Oct 3, 2016
A 5.6 magnitude earthquake struck Oklahoma on September 2 in the region where drilling for shale oil is most intense. If the damage was minor and no one was hurt, it was only because the earthquake happened in the middle of nowhere.
That makes the second 5.6 magnitude earthquake in Oklahoma in five years; the biggest two ever recorded in the state. And hundreds more earthquakes have been recorded – 2,500 in 2015, alone, compared to only three in 2005. In Texas, earthquakes recently hit in regions that never had them before, like near the Dallas-Fort Worth area.
So what has caused all this recent earthquake activity? Many geologists say the earthquakes are tied to fracking, which has grown at the same pace as earthquakes occurred. Of course, the oil companies in Oklahoma and Texas deny there is a link, as do the much larger energy companies that feed off them.
Deny it they can, but the procedure itself obviously disturbs layers of the earth below the surface. Drilling deep into the earth for shale oil, in the process known as fracking, ejects thousands of gallons of extremely salty water along with the gas and oil, thus opening up the possibility of fractures in the lower strata of the earth. In order to get rid of this poisonous water, the companies then inject it back deep into the earth, under pressure, leading to a wide web of fractures.

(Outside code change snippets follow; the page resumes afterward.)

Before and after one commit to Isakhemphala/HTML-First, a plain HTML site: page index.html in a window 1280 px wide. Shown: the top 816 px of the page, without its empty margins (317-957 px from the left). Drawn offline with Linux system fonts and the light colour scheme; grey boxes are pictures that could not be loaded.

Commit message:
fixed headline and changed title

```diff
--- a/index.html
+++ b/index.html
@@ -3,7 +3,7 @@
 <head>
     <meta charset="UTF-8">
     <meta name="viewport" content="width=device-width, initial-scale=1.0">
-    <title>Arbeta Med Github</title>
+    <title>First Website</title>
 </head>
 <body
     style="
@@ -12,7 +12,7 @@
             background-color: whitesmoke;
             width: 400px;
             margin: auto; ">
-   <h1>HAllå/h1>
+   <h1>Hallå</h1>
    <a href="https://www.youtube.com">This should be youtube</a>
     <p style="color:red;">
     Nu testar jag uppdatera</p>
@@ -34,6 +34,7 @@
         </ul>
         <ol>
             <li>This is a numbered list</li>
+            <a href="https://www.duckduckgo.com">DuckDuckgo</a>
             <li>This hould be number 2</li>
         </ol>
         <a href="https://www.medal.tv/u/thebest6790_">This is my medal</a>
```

Seems like a recipe for some kind of problem.
Given that earthquakes have increased along with fracking, wouldn’t it be obvious to stop fracking until geologists can find out more about what’s happening?

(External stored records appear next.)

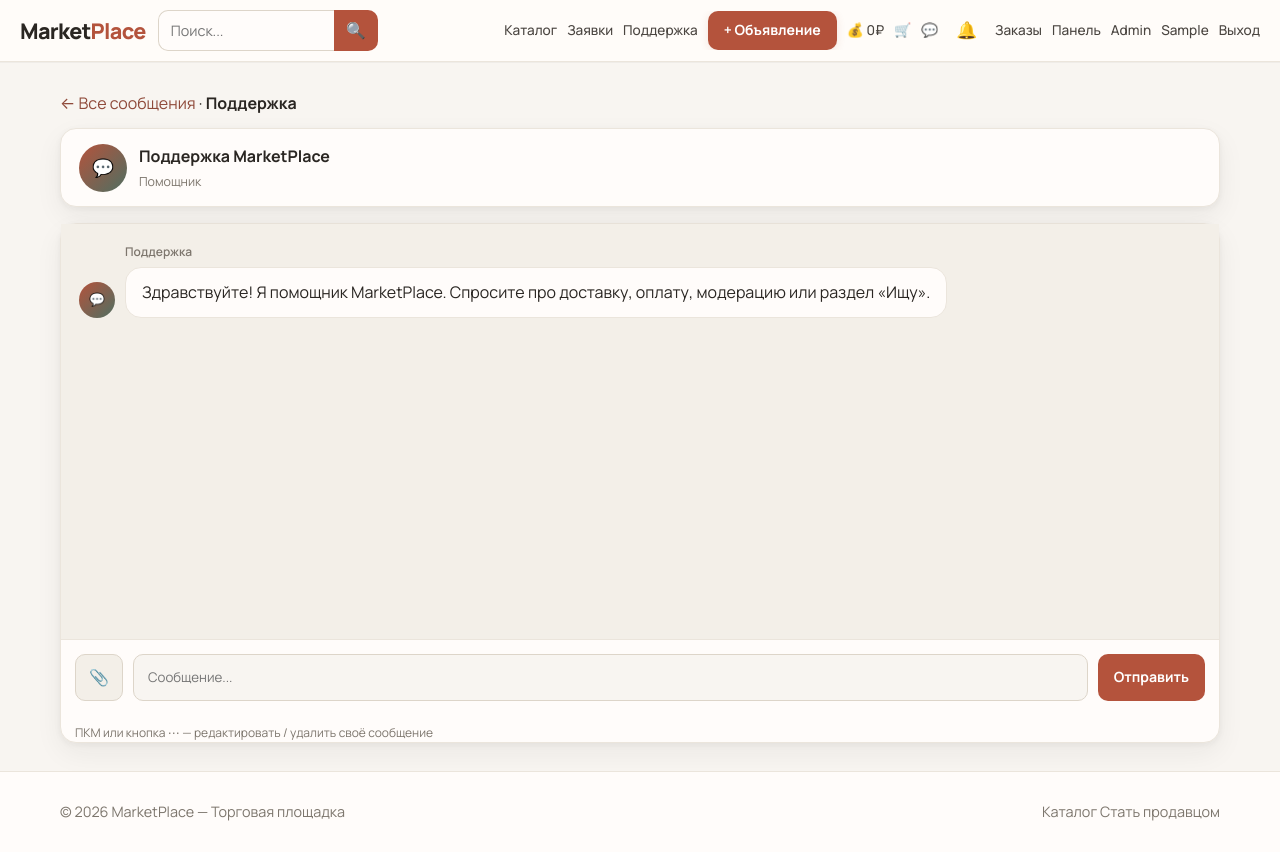
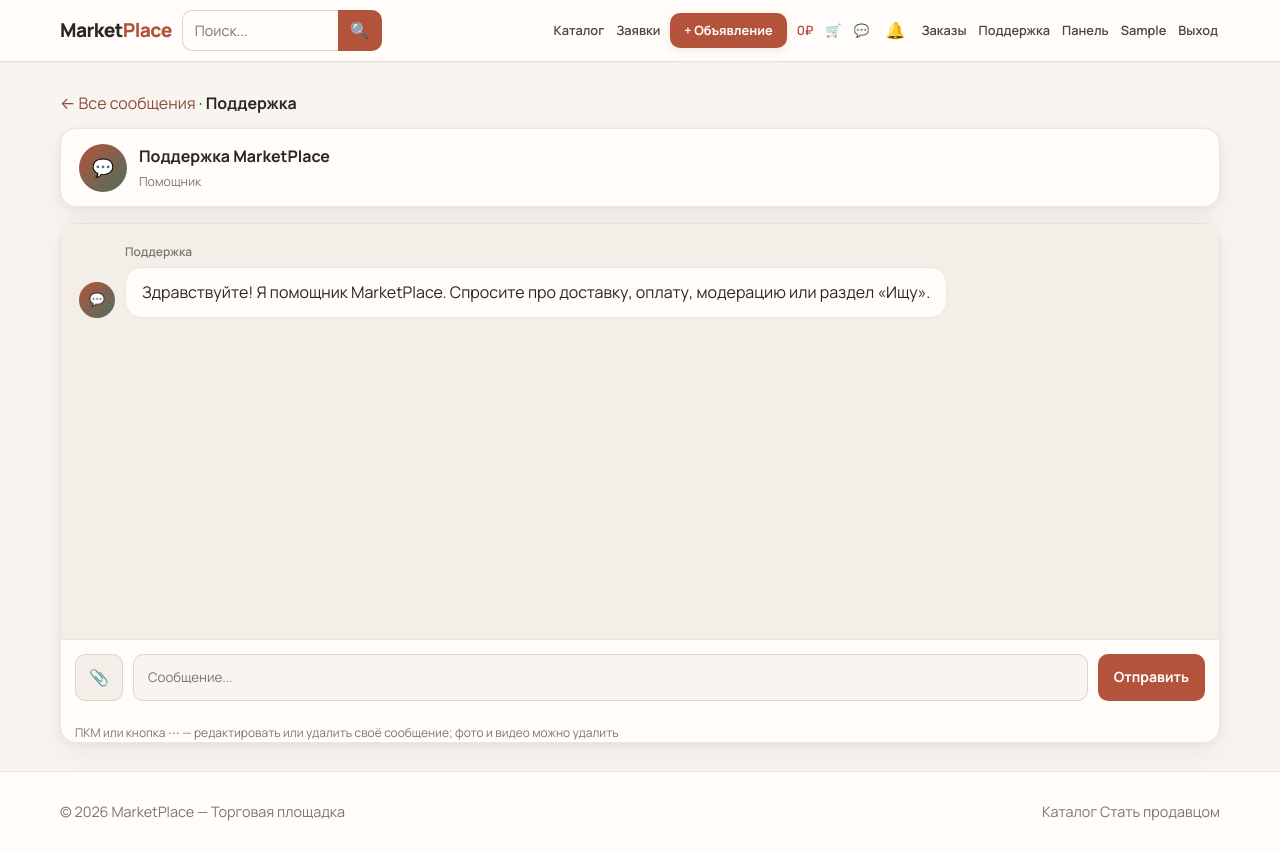
Before and after one commit to zVoofo/merketpalace, a Django app: page /messages/support/ in a window 1280 px wide. Run offline with Django 5.2, Linux system fonts and the light colour scheme; the visitor is signed in with stand-in values (Sample User, id 1); data comes from the database, SQL or seed files in the repository; data that the repository does not hold is empty.

Commit message:
давац м ысможем

```diff
--- a/chat/views.py
+++ b/chat/views.py
@@ -151,7 +151,14 @@
 @require_POST
 def message_delete(request, pk):
     msg = get_object_or_404(Message, pk=pk, sender=request.user)
+    if msg.attachment:
+        msg.attachment.delete(save=False)
+        msg.attachment = None
+        msg.attachment_type = ''
+        msg.attachment_name = ''
     msg.is_deleted = True
     msg.body = ''
-    msg.save(update_fields=['is_deleted', 'body'])
+    msg.save(update_fields=[
+        'is_deleted', 'body', 'attachment', 'attachment_type', 'attachment_name',
+    ])
     return JsonResponse({'ok': True})
--- a/static/css/style.css
+++ b/static/css/style.css
@@ -80,32 +80,26 @@
   position:sticky;top:0;z-index:100;
   box-shadow:0 1px 0 rgba(42,38,34,.04);
   width:100%;
-  max-width:100vw;
-  overflow:hidden;
 }
 .header__inner{
   display:flex;
   align-items:center;
-  gap:12px;
+  gap:10px;
   padding:10px 20px;
   min-width:0;
-  max-width:100%;
+  flex-wrap:nowrap;
 }
 .logo{
-  flex:0 1 auto;
-  font-size:1.35rem;font-weight:800;color:var(--text);
+  flex:0 0 auto;
+  font-size:1.2rem;font-weight:800;color:var(--text);
   text-decoration:none;letter-spacing:-.03em;white-space:nowrap;
-  min-width:0;
-  overflow:hidden;
-  text-overflow:ellipsis;
 }
 .logo span{color:var(--primary)}
 .search-bar{
-  flex:0 1 220px;
-  width:220px;
-  max-width:240px;
-  min-width:0;
+  flex:0 0 200px;
+  width:200px;
   display:flex;
+  flex-shrink:0;
 }
 .search-bar input{
   flex:1;min-width:0;
@@ -127,28 +121,29 @@
 }
 .search-bar button:hover{background:var(--primary-dark)}
 .nav{
-  flex:1 1 0;
+  flex:1 1 auto;
   display:flex;align-items:center;justify-content:flex-end;
-  gap:8px 10px;
+  gap:6px 8px;
   flex-wrap:nowrap;
   min-width:0;
-  max-width:100%;
-  overflow-x:auto;
-  overflow-y:hidden;
-  scrollbar-width:none;
-  -ms-overflow-style:none;
-  -webkit-overflow-scrolling:touch;
+  overflow:visible;
 }
-.nav::-webkit-scrollbar{display:none}
 .burger{
   flex:0 0 auto;
   display:none;background:none;border:none;font-size:1.5rem;cursor:pointer;color:var(--text);
-  margin-left:auto;
 }
-.nav > a:not(.btn){color:var(--text-soft);font-size:.85rem;font-weight:500;white-space:nowrap;flex-shrink:0}
+.nav > a:not(.btn){color:var(--text-soft);font-size:.8rem;font-weight:600;white-space:nowrap;flex-shrink:0;padding:4px 2px}
 .nav > a:not(.btn):hover{color:var(--primary);text-decoration:none}
-.header .nav .btn{white-space:nowrap;flex-shrink:0}
-.header .nav a.header__create{min-width:auto;padding:8px 14px}
+.header .nav .btn{white-space:nowrap;flex-shrink:0;padding:7px 12px;font-size:.8rem}
+.nav__money{font-weight:700;color:var(--price)!important;font-size:.8rem}
+.nav__icon-link{position:relative;font-size:1rem;line-height:1;padding:2px 4px}
+.nav__profile{display:inline-flex;align-items:center;gap:5px;max-width:110px}
+.nav__profile span{overflow:hidden;text-overflow:ellipsis;white-space:nowrap}
+.nav__profile-img{width:22px;height:22px;border-radius:50%;object-fit:cover;flex-shrink:0}
+.nav-mini{
+  position:absolute;top:-2px;right:-4px;min-width:14px;height:14px;padding:0 4px;
+  background:var(--primary);color:#fff;border-radius:8px;font-size:.6rem;font-weight:700;line-height:14px;text-align:center;
+}
 
 /* --- Кнопки --- */
 .btn{
@@ -478,14 +473,15 @@
 .profile-verify__code{padding:9px;width:120px;border:1px solid var(--border);border-radius:var(--radius-sm);font-family:inherit}
 
 /* --- Уведомления --- */
-.nav-notify{position:relative;display:inline-block}
-.nav-notify__bell{background:none;border:none;cursor:pointer;font-size:1.05rem;padding:4px 8px;position:relative;color:var(--text-soft)}
+.nav-notify{position:relative;display:inline-flex;align-items:center;flex-shrink:0}
+.nav-notify__bell{background:none;border:none;cursor:pointer;font-size:1rem;padding:2px 6px;position:relative;color:var(--text-soft);line-height:1}
 .nav-notify__dropdown[hidden]{display:none!important}
 .nav-notify__dropdown:not([hidden]){
-  position:absolute;right:0;top:calc(100% + 8px);width:330px;max-height:420px;
+  position:fixed;
+  width:min(330px,calc(100vw - 24px));max-height:420px;
   background:var(--card);border:1px solid var(--border);
   border-radius:var(--radius);box-shadow:var(--shadow-hover);
-  z-index:1000;overflow:hidden;display:flex;flex-direction:column;
+  z-index:3000;overflow:hidden;display:flex;flex-direction:column;
 }
 .nav-notify__head{padding:14px 18px;font-weight:700;border-bottom:1px solid var(--border-light);font-size:.95rem;color:var(--text)}
 .nav-notify__list{overflow-y:auto;max-height:320px}
@@ -548,23 +544,21 @@
 .img-lightbox img{max-width:95vw;max-height:90vh;border-radius:var(--radius-sm);object-fit:contain}
 .chat-lightbox-trigger{cursor:zoom-in}
 
-@media(max-width:1200px){
-  .burger{display:block}
+@media(max-width:768px){
+  .burger{display:block;margin-left:auto}
   .header__inner{flex-wrap:wrap;position:relative}
-  .logo{flex:1 1 auto;max-width:calc(100% - 48px)}
   .search-bar{flex:1 1 100%;width:100%;max-width:none;order:3}
   .nav{
     display:none;position:absolute;top:100%;left:0;right:0;
     background:var(--card);flex-direction:column;align-items:stretch;
     padding:16px 20px;border-bottom:1px solid var(--border-light);
     box-shadow:var(--shadow);z-index:101;overflow:visible;
-    max-width:none;flex:1 1 100%;
+    gap:4px;
   }
   .nav.open{display:flex}
-  .nav > a:not(.btn){padding:8px 0}
+  .nav > a:not(.btn){padding:8px 0;font-size:.95rem}
+  .nav__profile{max-width:none}
   .nav-notify{align-self:flex-start}
-}
-@media(max-width:768px){
   .product{grid-template-columns:1fr}
   .catalog-layout{grid-template-columns:1fr}
   .filters{position:static}
--- a/static/js/app.js
+++ b/static/js/app.js
@@ -1,5 +1,5 @@
 document.getElementById('burger')?.addEventListener('click', () => {
-  document.querySelector('.nav')?.classList.toggle('open');
+  document.getElementById('main-nav')?.classList.toggle('open');
 });
 
 /* Сброс горизонтального сдвига шапки после переполнения */
@@ -207,8 +207,10 @@
   const csrf = box.dataset.csrf;
   let activeMsgId = null;
 
-  const showMenu = (x, y, msgId) => {
+  const showMenu = (x, y, msgId, hasAttachment) => {
     activeMsgId = msgId;
+    const editBtn = menu.querySelector('[data-action="edit"]');
+    if (editBtn) editBtn.hidden = hasAttachment;
     menu.style.left = x + 'px';
     menu.style.top = y + 'px';
     menu.removeAttribute('hidden');
@@ -219,16 +221,18 @@
     menu.setAttribute('hidden', '');
     menu.style.display = 'none';
     activeMsgId = null;
+    const editBtn = menu.querySelector('[data-action="edit"]');
+    if (editBtn) editBtn.hidden = false;
   };
 
   const openMenuForMsg = (msg, x, y) => {
-    if (!msg || msg.dataset.own !== '1' || msg.dataset.hasAttachment === '1') return;
-    showMenu(x, y, msg.dataset.msgId);
+    if (!msg || msg.dataset.own !== '1') return;
+    showMenu(x, y, msg.dataset.msgId, msg.dataset.hasAttachment === '1');
   };
 
   box.addEventListener('contextmenu', (e) => {
     const msg = e.target.closest('.chat-msg[data-own="1"]');
-    if (!msg || msg.dataset.hasAttachment === '1') return;
+    if (!msg) return;
     e.preventDefault();
     openMenuForMsg(msg, e.clientX, e.clientY);
   });
@@ -259,7 +263,9 @@
     hideMenu();
 
     if (action === 'delete') {
-      if (!confirm('Удалить сообщение?')) return;
+      const hasAttachment = box.querySelector('[data-msg-id="' + msgId + '"]')?.dataset.hasAttachment === '1';
+      const label = hasAttachment ? 'Удалить фото/видео?' : 'Удалить сообщение?';
+      if (!confirm(label)) return;
       const fd = new FormData();
       fd.append('csrfmiddlewaretoken', csrf);
       const res = await fetch('/messages/message/' + msgId + '/delete/', { method: 'POST', body: fd });
@@ -290,7 +296,7 @@
   });
 });
 
-/* --- Уведомления: выпадающий список (как ВК) --- */
+/* --- Уведомления: выпадающий список --- */
 (function initNotifyDropdown() {
   const wrap = document.getElementById('nav-notify');
   const bell = document.getElementById('notify-bell');
@@ -300,31 +306,51 @@
   const csrf = document.querySelector('[name=csrfmiddlewaretoken]')?.value
     || document.cookie.match(/csrftoken=([^;]+)/)?.[1] || '';
 
+  const positionDropdown = () => {
+    const rect = bell.getBoundingClientRect();
+    dropdown.style.top = `${rect.bottom + 8}px`;
+    dropdown.style.right = `${Math.max(12, window.innerWidth - rect.right)}px`;
+    dropdown.style.left = 'auto';
+  };
+
   const close = () => {
     dropdown.setAttribute('hidden', '');
     dropdown.style.display = 'none';
+    bell.setAttribute('aria-expanded', 'false');
   };
 
-  const open = async () => {
+  const open = () => {
+    positionDropdown();
     dropdown.removeAttribute('hidden');
     dropdown.style.display = 'flex';
+    bell.setAttribute('aria-expanded', 'true');
     if (csrf) {
       const fd = new FormData();
       fd.append('csrfmiddlewaretoken', csrf);
       fetch('/accounts/notifications/read/', { method: 'POST', body: fd }).catch(() => {});
-      wrap.querySelectorAll('.nav-badge').forEach((b) => b.remove());
+      document.getElementById('notify-badge')?.remove();
       dropdown.querySelectorAll('.nav-notify__item--new').forEach((el) => el.classList.remove('nav-notify__item--new'));
     }
   };
 
   bell.addEventListener('click', (e) => {
+    e.preventDefault();
     e.stopPropagation();
     if (dropdown.hasAttribute('hidden')) open();
     else close();
   });
 
+  window.addEventListener('resize', () => {
+    if (!dropdown.hasAttribute('hidden')) positionDropdown();
+  });
+
   document.addEventListener('click', (e) => {
-    if (!wrap.contains(e.target)) close();
+    if (wrap.contains(e.target) || dropdown.contains(e.target)) return;
+    close();
+  });
+
+  document.addEventListener('keydown', (e) => {
+    if (e.key === 'Escape') close();
   });
 
   dropdown.addEventListener('click', async (e) => {
@@ -340,10 +366,13 @@
     if (res.ok) {
       row?.remove();
       if (!dropdown.querySelector('.nav-notify__row')) {
-        const empty = document.createElement('p');
-        empty.className = 'nav-notify__empty';
-        empty.textContent = 'Нет уведомлений';
-        document.getElementById('notify-list')?.appendChild(empty);
+        const list = document.getElementById('notify-list');
+        if (list && !list.querySelector('.nav-notify__empty')) {
+          const empty = document.createElement('p');
+          empty.className = 'nav-notify__empty';
+          empty.textContent = 'Нет уведомлений';
+          list.appendChild(empty);
+        }
       }
     }
   });
--- a/templates/base.html
+++ b/templates/base.html
@@ -8,7 +8,7 @@
     <link rel="preconnect" href="https://fonts.googleapis.com">
     <link rel="preconnect" href="https://fonts.gstatic.com" crossorigin>
     <link href="https://fonts.googleapis.com/css2?family=Manrope:wght@400;500;600;700;800&display=swap" rel="stylesheet">
-    <link rel="stylesheet" href="{% static 'css/style.css' %}?v=9">
+    <link rel="stylesheet" href="{% static 'css/style.css' %}?v=10">
 </head>
 <body>
 <header class="header">
@@ -18,22 +18,21 @@
             <input type="search" name="q" placeholder="Поиск..." value="{{ request.GET.q|default:'' }}">
             <button type="submit" aria-label="Искать">🔍</button>
         </form>
-        <nav class="nav">
+        <nav class="nav" id="main-nav">
             <a href="{% url 'catalog:index' %}">Каталог</a>
             <a href="{% url 'catalog:looking' %}">Заявки</a>
-            {% if user.is_authenticated %}<a href="{% url 'chat:support' %}">Поддержка</a>{% endif %}
             {% if user.is_authenticated %}
-                <a href="{% url 'listings:create' %}" class="btn btn--sm btn--accent header__create" title="Создать объявление">+ Объявление</a>
-                <a href="{% url 'accounts:wallet' %}">💰 {{ user.wallet_balance|floatformat:0 }}₽</a>
-                <a href="{% url 'cart' %}">🛒 {% if cart_count %}({{ cart_count }}){% endif %}</a>
-                <a href="{% url 'chat:index' %}">💬{% if chat_unread_count %} <span class="nav-badge">{{ chat_unread_count }}</span>{% endif %}</a>
+                <a href="{% url 'listings:create' %}" class="btn btn--sm btn--accent">+ Объявление</a>
+                <a href="{% url 'accounts:wallet' %}" class="nav__money" title="Кошелёк">{{ user.wallet_balance|floatformat:0 }}₽</a>
+                <a href="{% url 'cart' %}" class="nav__icon-link" title="Корзина">🛒{% if cart_count %}<span class="nav-mini">{{ cart_count }}</span>{% endif %}</a>
+                <a href="{% url 'chat:index' %}" class="nav__icon-link" title="Сообщения">💬{% if chat_unread_count %}<span class="nav-mini">{{ chat_unread_count }}</span>{% endif %}</a>
 
                 <div class="nav-notify" id="nav-notify">
-                    <button type="button" class="nav-notify__bell" id="notify-bell" aria-label="Уведомления">
+                    <button type="button" class="nav-notify__bell" id="notify-bell" aria-label="Уведомления" aria-expanded="false" aria-controls="notify-dropdown">
                         🔔
-                        {% if notification_count %}<span class="nav-badge">{{ notification_count }}</span>{% endif %}
+                        {% if notification_count %}<span class="nav-badge" id="notify-badge">{{ notification_count }}</span>{% endif %}
                     </button>
-                    <div class="nav-notify__dropdown" id="notify-dropdown" hidden>
+                    <div class="nav-notify__dropdown" id="notify-dropdown" hidden role="menu">
                         <div class="nav-notify__head">Уведомления</div>
                         <div class="nav-notify__list" id="notify-list">
                             {% for n in header_notifications %}
@@ -52,15 +51,15 @@
                     </div>
                 </div>
 
+                {% if user.active_role == 'seller' %}<a href="{% url 'seller:dashboard' %}">Кабинет</a>{% endif %}
                 <a href="{% url 'orders:list' %}">Заказы</a>
+                <a href="{% url 'chat:support' %}">Поддержка</a>
                 {% if user.is_staff %}
                     <a href="{% url 'panel:dashboard' %}">Панель</a>
-                    <a href="/admin/">Admin</a>
                 {% endif %}
-                {% if user.active_role == 'seller' %}<a href="{% url 'seller:dashboard' %}">Кабинет</a>{% endif %}
-                <a href="{% url 'accounts:profile' %}">
-                    {% if user.avatar %}<img src="{{ user.avatar.url }}" alt="" style="width:24px;height:24px;border-radius:50%;vertical-align:middle">{% endif %}
-                    {{ user.first_name|default:user.username }}
+                <a href="{% url 'accounts:profile' %}" class="nav__profile" title="Профиль">
+                    {% if user.avatar %}<img src="{{ user.avatar.url }}" alt="" class="nav__profile-img">{% endif %}
+                    <span>{{ user.first_name|default:user.username }}</span>
                 </a>
                 <a href="{% url 'accounts:logout' %}">Выход</a>
             {% else %}
@@ -99,6 +98,6 @@
     <img src="" alt="" id="lightbox-img">
 </div>
 
-<script src="{% static 'js/app.js' %}?v=3"></script>
+<script src="{% static 'js/app.js' %}?v=5"></script>
 </body>
 </html>
--- a/templates/chat/show.html
+++ b/templates/chat/show.html
@@ -92,7 +92,7 @@
                             {% if m.edited_at %}<span class="chat-msg__edited">изменено</span>{% endif %}
                         </div>
                     </div>
-                    {% if m.sender == user and not m.attachment %}
+                    {% if m.sender == user %}
                         <button type="button" class="chat-msg__menu-btn" data-msg-id="{{ m.pk }}" title="Действия">⋯</button>
                     {% endif %}
                 </div>
@@ -113,7 +113,7 @@
             </div>
             <button type="submit" class="btn btn--sm">Отправить</button>
         </form>
-        <p class="chat-hint">ПКМ или кнопка ⋯ — редактировать / удалить своё сообщение</p>
+        <p class="chat-hint">ПКМ или кнопка ⋯ — редактировать или удалить своё сообщение; фото и видео можно удалить</p>
     </div>
     <div id="chat-context-menu" class="chat-context-menu" hidden>
         <button type="button" data-action="edit">✏️ Редактировать</button>
--- a/templates/listings/show.html
+++ b/templates/listings/show.html
@@ -50,13 +50,15 @@
             {% if listing.sku %}<p class="product__meta">Артикул: <strong>{{ listing.sku }}</strong></p>{% endif %}
             {% if listing.has_warranty %}<span class="warranty-badge">🛡 Гарантия</span>{% endif %}
             <div class="product__actions">
-                {% if listing.in_stock %}
+                {% if listing.in_stock and user != listing.user %}
                 <form method="POST" action="{% url 'cart_add' %}">
                     {% csrf_token %}
                     <input type="hidden" name="listing_id" value="{{ listing.id }}">
                     <input type="hidden" name="next" value="{{ request.path }}">
                     <button type="submit" class="btn">В корзину</button>
                 </form>
+                {% elif listing.in_stock and user == listing.user %}
+                    <p class="section-hint" style="margin:0">Это ваше объявление — заказать у себя нельзя</p>
                 {% endif %}
                 {% if user.is_authenticated and user != listing.user %}
                     <a href="{% url 'chat:start' listing.id %}" class="btn btn--outline">Написать продавцу</a>
```
Also changed, not shown: orders/management/commands/cleanup_self_orders.py (added, +40 -0 lines), orders/views.py (+22 -1 lines), orders/management/__init__.py (added), orders/management/commands/__init__.py (added).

Instead, fracking keeps growing. Why? Because finding oil and gas brings with it big profits. The oil industry, like all other industries in this capitalist society, is not in business to ensure that safety is built into employment and the environment where work takes place. No, they are in business to grab the largest profits they can, in the shortest possible time, let population safety – and the earth – be damned.